These changes supposedly gave the impression of motion, while also making the Bruins harder to scout on the black-and-white TV sets the games were broadcast on.
To this day, Sanders is the only coach to bring a football national championship to Westwood, doing so in 1954.
Adidas comes along, 1999
The deal between UCLA and Adidas that just ended began right before the turn of the century.
Adidas rolled out jerseys similar to Sanders’ right away, complete with a shoulder stripe. That move is very similar to what Under Armour did earlier this month.
Tampering begins, 2010
Up until 2009, UCLA’s jerseys always had a full shoulder stripe. This changed in 2010, when Adidas shortened the stripe significantly, so it didn’t extend all the way around the shoulder.
This drew the ire of many UCLA football fans, who began calling on the team to fix the jersey. One ESPN reporter said the stripe was “pitifully truncated and woefully tinkered with” during this time.
Mora’s explanations, 2013
UCLA began to provide an explanation to fans who were upset about the uniform.
Mora made a YouTube video, which was published on UCLA football’s official YouTube account. He also sent out a barrage of tweets from his personal account addressing the issue.

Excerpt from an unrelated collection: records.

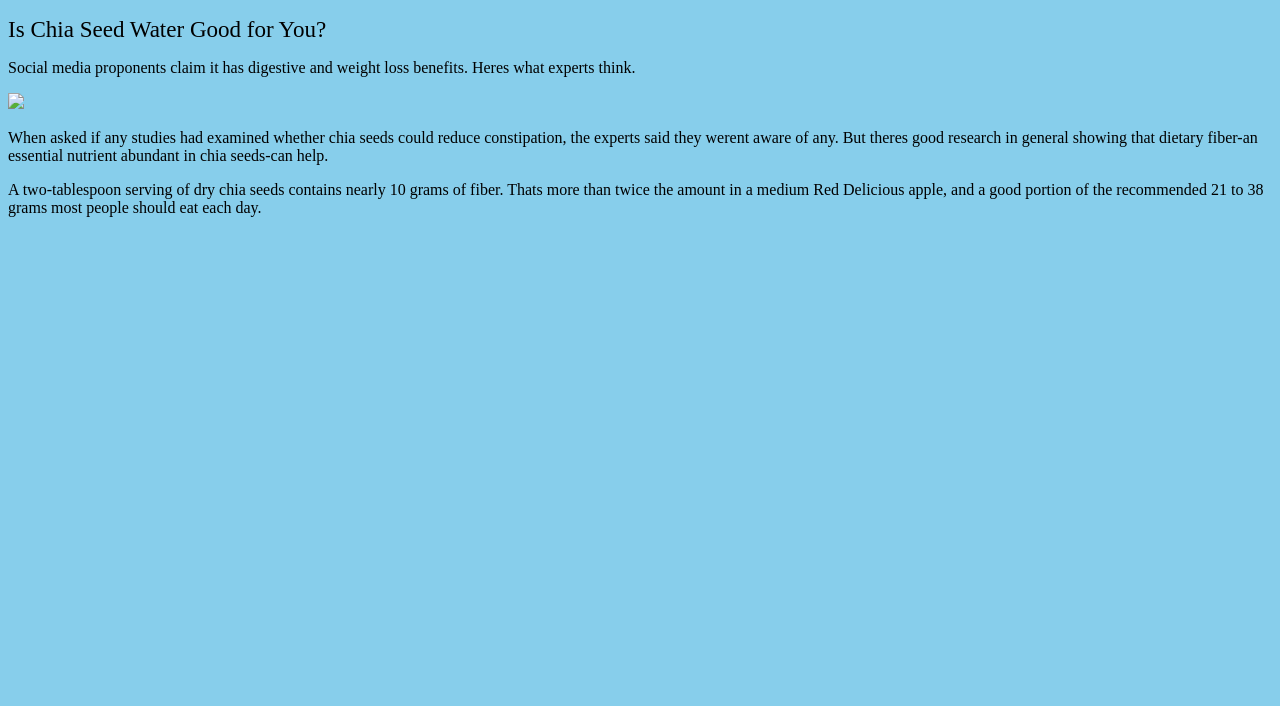
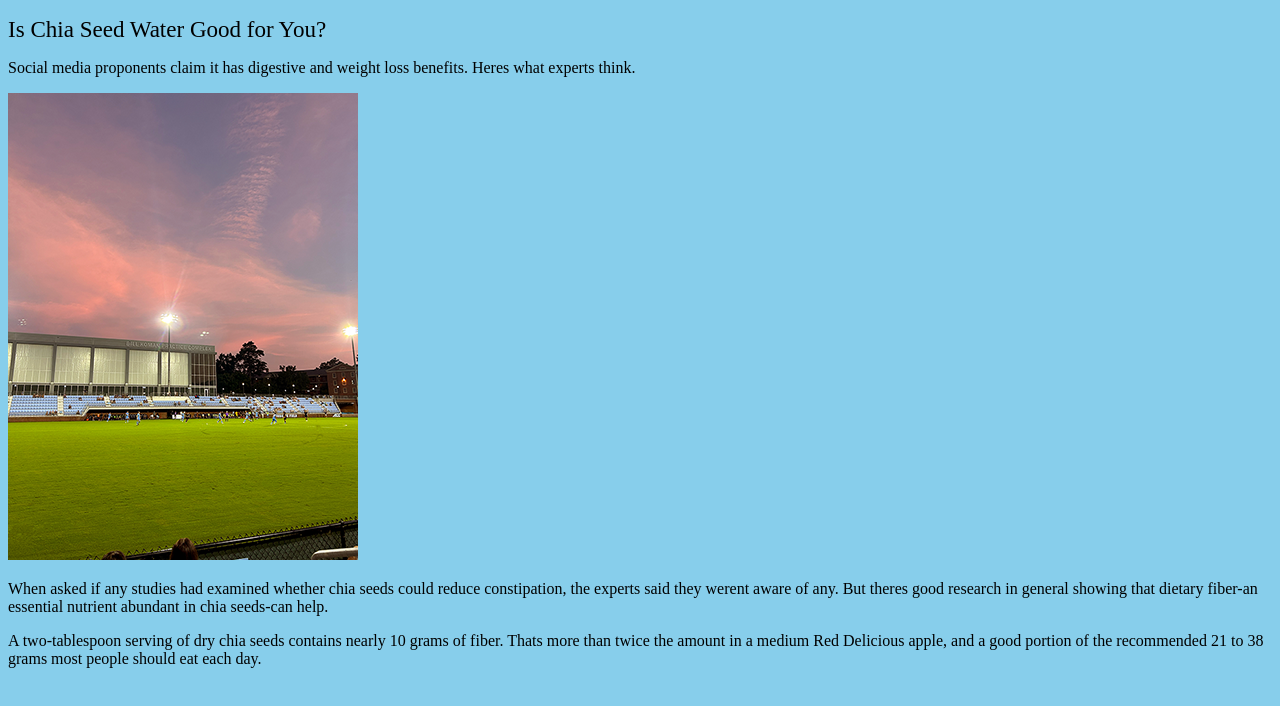
Before and after one commit to ashleypennie/ashleypennie.github.io, a plain HTML site: page assignment7B.html in a window 1280 px wide. Drawn offline with Linux system fonts and the light colour scheme.

Commit message:
Add files via upload

```diff
--- a/assignment7B.html
+++ b/assignment7B.html
@@ -13,7 +13,7 @@
 </body>
     <p>Social media proponents claim it has digestive and weight loss benefits. Heres what experts
         think.</p>
-     <img src="7B photo.png">
+     <img src="7Bphoto.png">
 
     <p>When asked if any studies had examined whether chia seeds could reduce
         constipation, the experts said they werent aware of any. But theres good research in
```
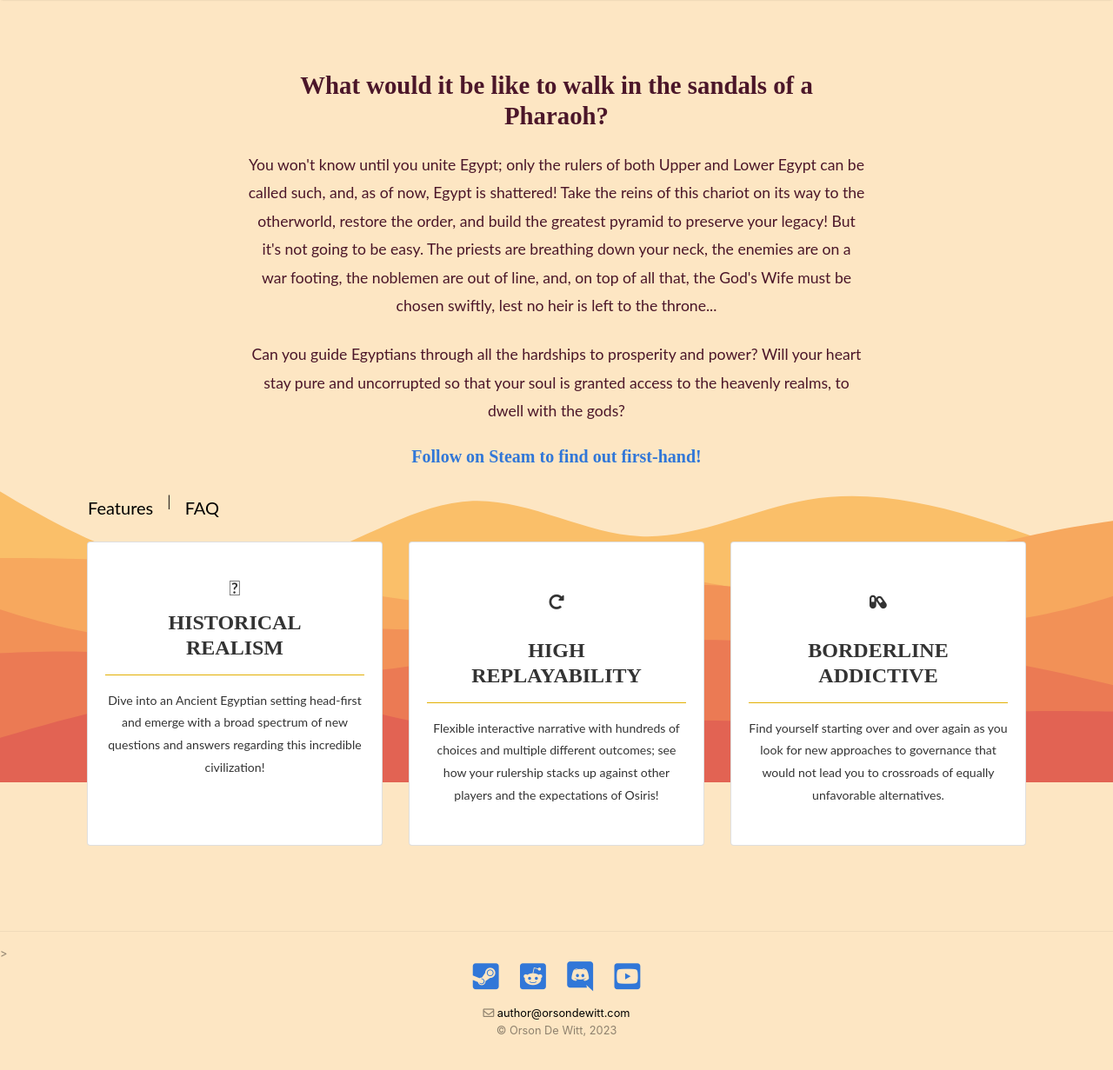
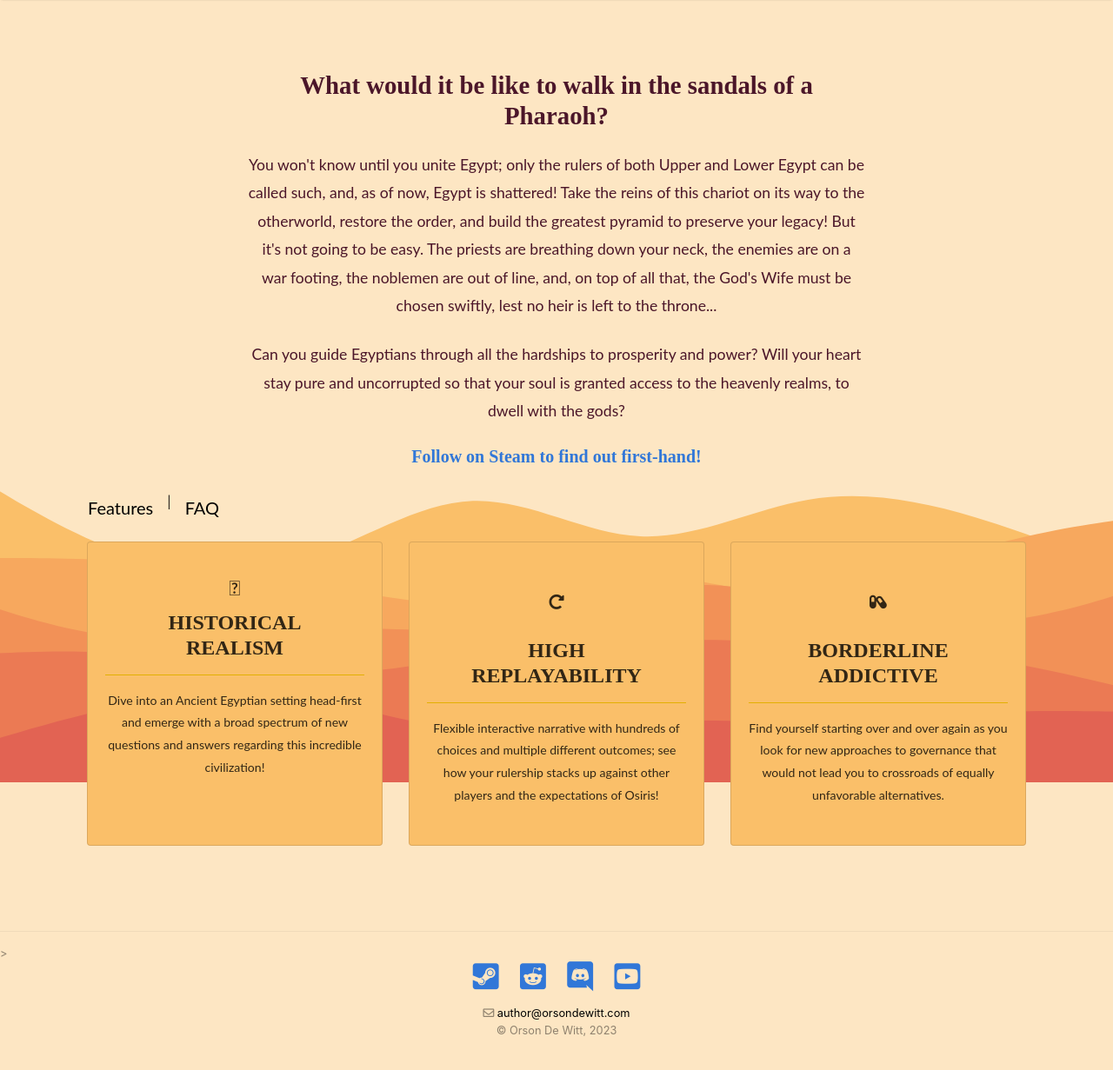
Before and after one commit to OrsonDWitt/OrsonDWitt.github.io, a Jekyll site: the page built from _pages/egypt.md, in a window 1280 px wide and 1285 px high. Shown: the top 1231 px of the window at 87% size. Built offline with Jekyll 4.4.1, drawn with Linux system fonts in a browser that asks for light colours; nearby versions of some CDN libraries.

Commit message:
Update egypt.md

```diff
--- a/_pages/egypt.md
+++ b/_pages/egypt.md
@@ -24,7 +24,7 @@ comments: false
 
                 <div class="row mt-3">
                     <div class="col-md-4 cpad mb-3 mb-md-5 cpad">
-                          <div class="card py-4 h-100">
+                          <div class="card py-4 h-100" style="background-color:#fabf69">
                              <div class="card-body text-center">
                                 <i class="fa-solid fa-scroll fa-lg bigicon pt-3 pb-3"></i>
                                 <h4 class="text-uppercase medium m-3 text-gold">HISTORICAL REALISM</h4>
@@ -34,7 +34,7 @@ comments: false
                         </div>
                     </div>
 			<div class="col-md-4 cpad mb-3 mb-md-5 cpad">
-                        <div class="card py-4 h-100">
+                        <div class="card py-4 h-100" style="background-color:#fabf69">
                             <div class="card-body text-center">
                                 <i class="fas fa-redo-alt bigicon pt-3 pb-3"></i>
                                 <h4 class="text-uppercase medium m-3 text-gold">HIGH REPLAYABILITY</h4>
@@ -44,7 +44,7 @@ comments: false
                         </div>
                     </div>
                     <div class="col-md-4 mb-3 mb-md-5 cpad">
-                        <div class="card py-4 h-100">
+                        <div class="card py-4 h-100" style="background-color:#fabf69">
                             <div class="card-body text-center">
                                 <i class="fas fa-capsules bigicon pt-3 pb-3"></i>
                                 <h4 class="text-uppercase medium m-3 text-gold">BORDERLINE ADDICTIVE</h4>
```
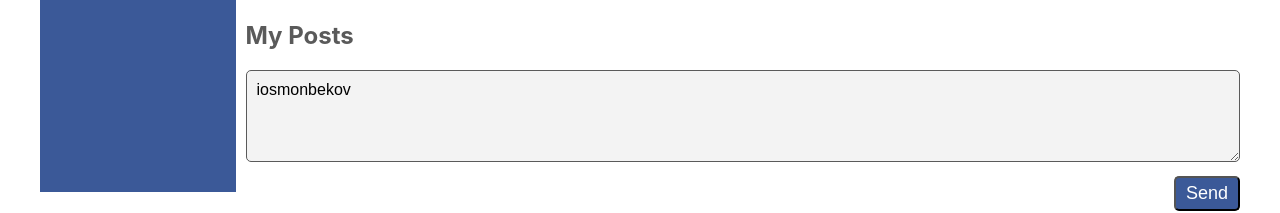
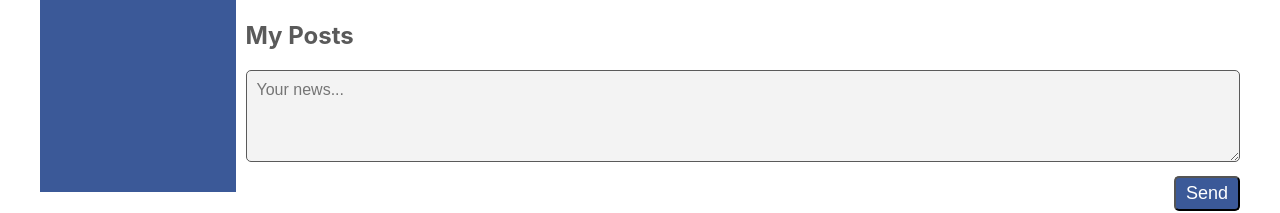
Before and after one commit to iosmonbekov/facebook-clone, a React (Create React App) app: page /profile in a window 1280 px wide. Shown: the part 407-620 px from the top of the page. Built offline with nearby package versions, Linux system fonts and the light colour scheme.

Commit message:
subscribe and observer

```diff
--- a/src/index.js
+++ b/src/index.js
@@ -1,4 +1,20 @@
-import state from "./redux/state";
-import { renderAllTree } from "./render";
+import React from "react";
+import ReactDOM from "react-dom";
+import state, { subscribe } from "./redux/state";
+import "./index.css";
+import App from "./App";
+// Data from state
+import { addPost, setNewPostText } from "./redux/state";
+
+const renderAllTree = (state) => {
+  ReactDOM.render(
+    <React.StrictMode>
+      <App data={state} addPost={addPost} setNewPostText={setNewPostText} />
+    </React.StrictMode>,
+    document.getElementById("root")
+  );
+};
 
 renderAllTree(state);
+
+subscribe(renderAllTree);
--- a/src/redux/state.js
+++ b/src/redux/state.js
@@ -1,4 +1,6 @@
-import { renderAllTree } from "../render";
+let renderAllTree = () => {
+  console.log("state changed");
+};
 
 const state = {
   profilePage: {
@@ -9,7 +11,7 @@ const state = {
       { id: 4, post: "How to become a hero? " },
       { id: 5, post: "Become the best version of Yourself" },
     ],
-    newPostText: "iosmonbekov",
+    newPostText: "",
   },
   messagesPage: {
     receiver: [
@@ -36,4 +38,8 @@ export const setNewPostText = (text) => {
   state.profilePage.newPostText = text;
   renderAllTree(state);
 };
+
+export const subscribe = (observer) => {
+  renderAllTree = observer;
+};
 export default state;
--- a/src/render.js
+++ /dev/null
@@ -1,17 +0,0 @@
-import React from "react";
-import ReactDOM from "react-dom";
-import "./index.css";
-import App from "./App";
-// Data from state
-import { addPost, setNewPostText } from "./redux/state";
-
-const renderAllTree = (state) => {
-  ReactDOM.render(
-    <React.StrictMode>
-      <App data={state} addPost={addPost} setNewPostText={setNewPostText} />
-    </React.StrictMode>,
-    document.getElementById("root")
-  );
-};
-
-export { renderAllTree };
```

“It’s because of the construction of this Techfit jersey that Adidas has made,” Mora said in the video. “This is the best jersey in sports.”
Mora went on to explain that his players loved the jersey, but a seam needed to come across the shoulder in order for it to fit correctly.
The current coach went as far as to say that a looser jersey would give UCLA a disadvantage, and that his team was looking for a jersey that was tight to the shoulder to keep the opposition from grabbing it to make tackles.
“We would love to have the stripe extended … but right now that’s not a possibility,” Mora said. “But I really believe the people at Adidas are working hard on it.”
The stripe returns – kind of, 2015
One of Mora’s tweets mentioned that Adidas was working on rubberized paint that would illustrate a full shoulder stripe, even if it wasn’t stitched right onto the jersey.
These stripes did not wrap all the way around the shoulder, ending closer to the neckline than the armpit, therefore failing to please many fans.
Under Armour deal announced, 2016
At the press conference announcing the deal in May 2016, one reporter did ask if the shoulder stripe would be present in the new Under Armour jerseys.
Athletics director Dan Guerrero said it would be, but UCLA didn’t wait a whole year to enact the change.
The stripe’s true return, 2016
With one tweet in June 2016, UCLA football let its fans know that the shoulder-stripe woes would be coming to an end.
— UCLA Football (@UCLAFootball) June 20, 2016
In the final year of the Adidas deal, the apparel company got it right, restoring the classic, adored look of a full stripe sewn onto the jersey.
Under Armour reveals new jerseys, 2017
UCLA hosted a private reveal party for its season ticket holders July 15 at the Rose Bowl.
The new jerseys are shown with a full shoulder stripe, running from armpit to armpit, just like it was close to 70 years ago.